Archaeologist Ulrich Hartung (2018) estimated that nearly 75% of objects from the Middle Cemetery are associated with the cultural period Naquada IIC-IID (c. 3650–3300 BCE) - its recognition and relative chronology was a significant research achievement of Flinders Petrie. This period marks an evolution from prehistory to history in Egypt, ‘it represents a transition from mythological to historical awareness’ (Josephson and Dreyer 2015:165).
It is very difficult now to establish from which site, let alone from which grave, the Australian Museum’s objects were recovered. As a group they include pottery (60 items) with 44 from the pre-Dynastic period (over 3,100 BCE) which were placed in burials with food and drinks. Among 25 necklaces, armlets, amulets and other body accessories eight are from the pre-Dynastic period. Six shabtis, from the 19th Dynasty and younger, were to provide comfort and assistance to the deceased in the afterlife. Other objects include a late dynasty burial mask and a foot cover, a wooden headrest sadly broken into several pieces, a mummified ibis and a selection of small jars and palettes for makeup and ointments.
In modern archaeological practice individual objects removed from their context and lacking specific documentation can be considered as little more than titbits. Far from reflecting significant events or people in Egyptian history, they provide only a small glimpse of body adornments and burial accessories from one of the most iconic mortuary sites. But they can usefully be engaged in education and the spread of public knowledge, illustrated by authentic examples.

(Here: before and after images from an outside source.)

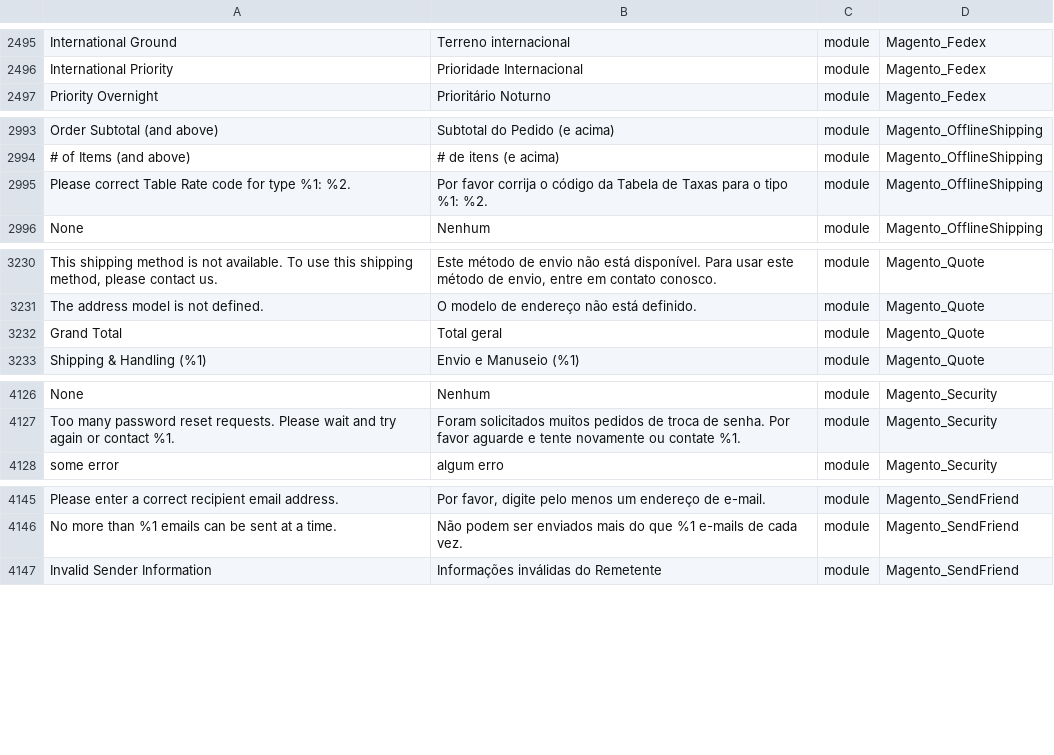
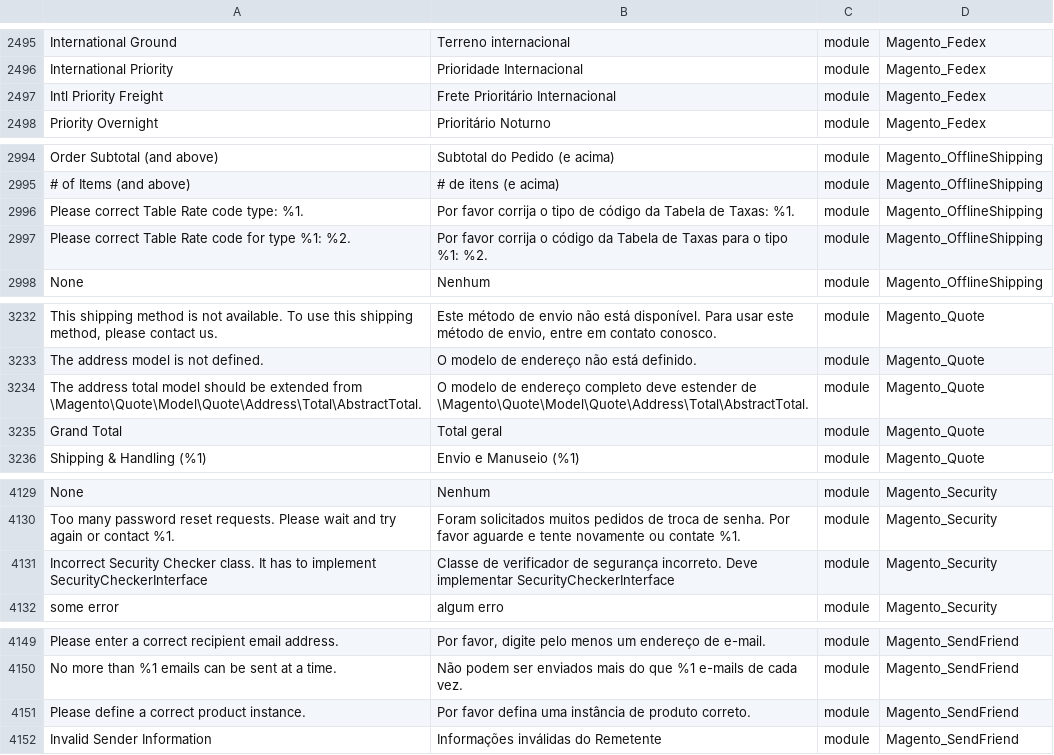
Before and after one commit to webjump/language_pt_br, a CSV file: pt_BR.csv, drawn as a sheet; only a part is shown, gaps mark what is left out; ↵ is a line break in a cell; the diff covers the shown part only; the diff names each change by its address in the sheet, - before the commit and + after, or states it on an @@ line.

```diff
--- a/pt_BR.csv
+++ b/pt_BR.csv
+row 2497: Intl Priority Freight | Frete Prioritário Internacional | module | Magento_Fedex
+row 2996: Please correct Table Rate code type: %1. | Por favor corrija o tipo de código da Tabela de Taxas: %1. | module | Magento_OfflineShipping
+row 3234: The address total model should be extended from ↵ \Magento\Quote\Model\Quote\Address\Total\AbstractTotal. | O modelo de endereço completo deve estender de ↵ \Magento\Quote\Model\Quote\Address\Total\AbstractTotal. | module | Magento_Quote
+row 4131: Incorrect Security Checker class. It has to implement SecurityCheckerInterface | Classe de verificador de segurança incorreto. Deve implementar SecurityCheckerInterface | module | Magento_Security
+row 4151: Please define a correct product instance. | Por favor defina uma instância de produto correto. | module | Magento_SendFriend
```
Also changed, not shown: 3 added rows elsewhere in this file, 1 other file.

Ancient Egyptians called their city Abdju (ꜣbḏw or AbDw). The English name Abydos came from the Greek Ἄβυδος - a name borrowed by the ancient Greek geographers from the unrelated city of Abydos on the Hellespont (Dardanelles).
The royal tombs at Abydos were excavated first by French Coptologist Émile Amélineau (1850–1915), whose work Petrie described as careless and destructive.
In the memorial temple of King Seti I (probably c. 1294-1279 BCE), Nineteenth Dynasty, are carved cartouches, known today as the Abydos King List. They show in chronological order the names of most dynastic pharaohs of Egypt from Narmer (Menes, c. 3273–2987 BCE) down to Ramesses I (probably c. 1295–1294 BCE) - Seti I’s father. They were first comprehensively documented by Richard Lepsius (1810-1884), a German Egyptologist, and published in 1858.
BCE (or BC) – means Before Common Era, and indicates the years counted back from the first year of the Western Calendar.
Hartung, Ulrich. 2018. Cemetery U at Umm el-Qaab and the Funeral Landscape of the Abydos Region in the 4th Millennium BC. Studies in African Archaeology (Poznań), Vol. 15: 313-337.
Josephson Jack, and Günter Dreyer. 2015. Naqada IId: The Birth of an Empire Kingship, Writing, Organized Religion. Journal of the American Research Center in Egypt 51(1): 165- 180.
Story prepared by Stan Florek, David Chan, and Peter Dadswell.